East Village School Progess Report: Some Good, Some Bad, But No Ugly


Last week, as SchoolBook reported, the Department of Education issued its annual Progress Report for grade schools and middle schools (high school results will be issued next month). Due in part to changes in grading methods, double the number of schools — 10 percent — received failing grades of Ds and Fs. In the East Village, however, many schools held steady or raised their grades from last year, with the majority receiving Bs or Cs.

Seven of the report’s 15 East Village elementary and middle schools received Cs. Five earned Bs, with only East Side Community School and The Island School receiving top marks. Unlike last year, when Earth School received a D, no school was smacked with a D or F. Asher Levy, The Children’s Workshop School, and the Technology Arts and Sciences Studio School all bumped their scores up from a C to a B, and The Island School moved all the way up to A. Meanwhile, two schools were downgraded by a grade: Franklin D. Roosevelt to a C and Tompkins Square Middle School to a B.
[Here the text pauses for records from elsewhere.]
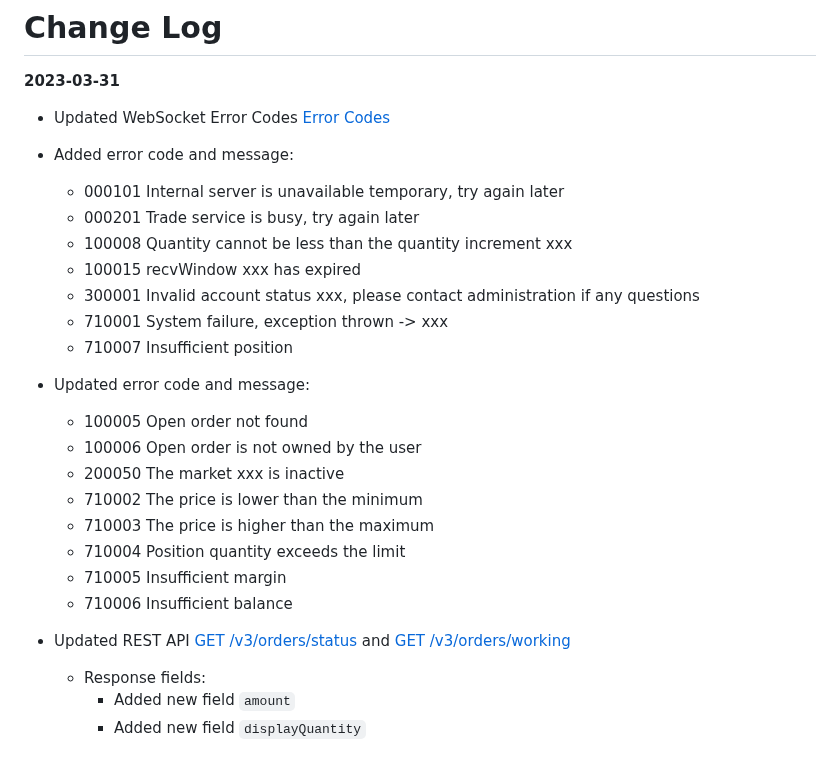
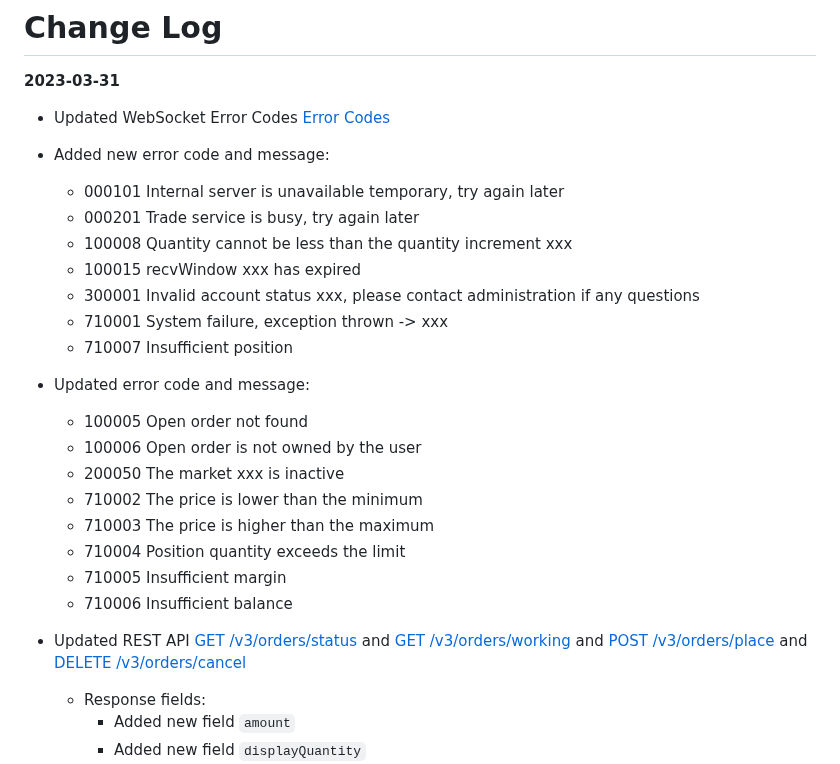
Before and after one commit to oxfun-github/oxfun-exchange-docs, a Markdown page: source/includes/_v2_introduction.md, the part around the change. GitHub-like rendering.

```diff
--- a/source/includes/_v2_introduction.md
+++ b/source/includes/_v2_introduction.md
@@ -2,7 +2,7 @@
 **2023-03-31**
 
 * Updated WebSocket Error Codes [Error Codes](#error-codes)
-* Added error code and message:
+* Added new error code and message:
     * 000101    Internal server is unavailable temporary, try again later
     * 000201    Trade service is busy, try again later
     * 100008    Quantity cannot be less than the quantity increment xxx
@@ -10,6 +10,8 @@
     * 300001    Invalid account status xxx, please contact administration if any questions
     * 710001    System failure, exception thrown -> xxx
     * 710007    Insufficient position
+
+
 * Updated error code and message:
     * 100005    Open order not found
     * 100006    Open order is not owned by the user
@@ -20,7 +22,8 @@
     * 710005    Insufficient margin
     * 710006    Insufficient balance
 
-* Updated REST API [GET /v3/orders/status](#get-v3-orders-status) and [GET /v3/orders/working](#get-v3-orders-working)
+
+* Updated REST API [GET /v3/orders/status](#get-v3-orders-status) and [GET /v3/orders/working](#get-v3-orders-working) and [POST /v3/orders/place](#post-v3-orders-place) and [DELETE /v3/orders/cancel](#delete-v3-orders-cancel)
     * Response fields:
         * Added new field  `amount`
         * Added new field  `displayQuantity`
```
Also changed, not shown: source/includes/_v3_restapi.md (+3 -0 lines).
East Side Community SchoolMeredith Bennett-Smith

Reached last week, before the department’s announcement, East Side’s principal Mark Federman was optimistic about the report. “I’m confident about getting an A this year, and even next year,” Mr. Federman said. “These are strong teachers and a strong community. We’ve been doing this for a long time – the staff has been stable for a long time. But there’s always room for improvement.”

Citywide, 25 percent of schools were given As, 35 percent received Bs, and 30 percent received Cs. Failing marks can result in administrative shakeups or even closure of a school, as was the case for Ross Global Academy on East 12th Street, which shut its doors in February.

The Department of Education assigns grades using a complicated methodology that measures school environment, student performance and student progress. Student scores on math and reading tests weigh heavily in the city’s calculations. This year, changes to the formula included a curve that gave Fs or Ds to ten percent of schools (last year, only 4.7 percent of schools received bottom marks), and the elimination of a virtual safety net that prevented schools from falling more than two grades a year.

“Good schools, even before the Progress Report [is announced] know what they need to do,” Mr. Federman said. “But the report does always make you pay attention — my feeling is the more data the better; you can’t have too much info.”

For more on the citywide results, see SchoolBook’s data mining.